> _Exercise material_

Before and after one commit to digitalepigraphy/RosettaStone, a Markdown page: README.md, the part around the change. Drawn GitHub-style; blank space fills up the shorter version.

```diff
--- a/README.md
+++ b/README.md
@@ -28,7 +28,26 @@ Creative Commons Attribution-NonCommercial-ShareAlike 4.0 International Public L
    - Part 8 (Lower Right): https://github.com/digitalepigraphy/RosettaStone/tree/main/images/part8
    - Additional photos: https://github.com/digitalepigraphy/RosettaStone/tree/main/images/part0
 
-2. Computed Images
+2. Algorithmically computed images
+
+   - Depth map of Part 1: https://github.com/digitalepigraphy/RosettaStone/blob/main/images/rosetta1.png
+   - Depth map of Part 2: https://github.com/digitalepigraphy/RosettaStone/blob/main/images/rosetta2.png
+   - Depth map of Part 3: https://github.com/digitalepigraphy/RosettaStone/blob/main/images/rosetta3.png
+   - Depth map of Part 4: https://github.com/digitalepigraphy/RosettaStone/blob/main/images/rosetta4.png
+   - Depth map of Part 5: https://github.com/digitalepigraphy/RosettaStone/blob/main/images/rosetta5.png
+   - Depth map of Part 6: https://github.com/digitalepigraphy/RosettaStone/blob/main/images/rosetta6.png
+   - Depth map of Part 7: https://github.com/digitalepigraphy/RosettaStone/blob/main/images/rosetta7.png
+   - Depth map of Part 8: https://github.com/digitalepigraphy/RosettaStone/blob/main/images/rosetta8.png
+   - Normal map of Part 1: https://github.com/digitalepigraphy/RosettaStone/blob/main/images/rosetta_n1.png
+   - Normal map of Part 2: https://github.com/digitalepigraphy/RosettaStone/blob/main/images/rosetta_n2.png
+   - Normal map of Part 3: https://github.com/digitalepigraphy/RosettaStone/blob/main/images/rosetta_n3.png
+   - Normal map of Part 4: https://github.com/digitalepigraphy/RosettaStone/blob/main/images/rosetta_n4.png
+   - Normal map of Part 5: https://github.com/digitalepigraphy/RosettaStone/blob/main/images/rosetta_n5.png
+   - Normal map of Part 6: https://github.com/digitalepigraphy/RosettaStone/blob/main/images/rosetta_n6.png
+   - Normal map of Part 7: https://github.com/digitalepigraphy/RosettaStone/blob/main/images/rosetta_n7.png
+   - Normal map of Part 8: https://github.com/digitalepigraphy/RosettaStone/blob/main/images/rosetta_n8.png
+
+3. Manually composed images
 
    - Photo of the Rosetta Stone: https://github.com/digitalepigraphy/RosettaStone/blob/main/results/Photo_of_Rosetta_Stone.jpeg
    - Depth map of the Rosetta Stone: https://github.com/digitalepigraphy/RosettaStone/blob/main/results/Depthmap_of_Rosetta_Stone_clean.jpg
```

> _What to work on_
Set the data down once more, exactly as it stands.

> _Response to the exercise_
Before and after one commit to digitalepigraphy/RosettaStone, a Markdown page: README.md, the part around the change. Drawn GitHub-style; blank space fills up the shorter version.

```diff
--- a/README.md
+++ b/README.md
@@ -28,7 +28,26 @@ Creative Commons Attribution-NonCommercial-ShareAlike 4.0 International Public L
    - Part 8 (Lower Right): https://github.com/digitalepigraphy/RosettaStone/tree/main/images/part8
    - Additional photos: https://github.com/digitalepigraphy/RosettaStone/tree/main/images/part0
 
-2. Computed Images
+2. Algorithmically computed images
+
+   - Depth map of Part 1: https://github.com/digitalepigraphy/RosettaStone/blob/main/images/rosetta1.png
+   - Depth map of Part 2: https://github.com/digitalepigraphy/RosettaStone/blob/main/images/rosetta2.png
+   - Depth map of Part 3: https://github.com/digitalepigraphy/RosettaStone/blob/main/images/rosetta3.png
+   - Depth map of Part 4: https://github.com/digitalepigraphy/RosettaStone/blob/main/images/rosetta4.png
+   - Depth map of Part 5: https://github.com/digitalepigraphy/RosettaStone/blob/main/images/rosetta5.png
+   - Depth map of Part 6: https://github.com/digitalepigraphy/RosettaStone/blob/main/images/rosetta6.png
+   - Depth map of Part 7: https://github.com/digitalepigraphy/RosettaStone/blob/main/images/rosetta7.png
+   - Depth map of Part 8: https://github.com/digitalepigraphy/RosettaStone/blob/main/images/rosetta8.png
+   - Normal map of Part 1: https://github.com/digitalepigraphy/RosettaStone/blob/main/images/rosetta_n1.png
+   - Normal map of Part 2: https://github.com/digitalepigraphy/RosettaStone/blob/main/images/rosetta_n2.png
+   - Normal map of Part 3: https://github.com/digitalepigraphy/RosettaStone/blob/main/images/rosetta_n3.png
+   - Normal map of Part 4: https://github.com/digitalepigraphy/RosettaStone/blob/main/images/rosetta_n4.png
+   - Normal map of Part 5: https://github.com/digitalepigraphy/RosettaStone/blob/main/images/rosetta_n5.png
+   - Normal map of Part 6: https://github.com/digitalepigraphy/RosettaStone/blob/main/images/rosetta_n6.png
+   - Normal map of Part 7: https://github.com/digitalepigraphy/RosettaStone/blob/main/images/rosetta_n7.png
+   - Normal map of Part 8: https://github.com/digitalepigraphy/RosettaStone/blob/main/images/rosetta_n8.png
+
+3. Manually composed images
 
    - Photo of the Rosetta Stone: https://github.com/digitalepigraphy/RosettaStone/blob/main/results/Photo_of_Rosetta_Stone.jpeg
    - Depth map of the Rosetta Stone: https://github.com/digitalepigraphy/RosettaStone/blob/main/results/Depthmap_of_Rosetta_Stone_clean.jpg
```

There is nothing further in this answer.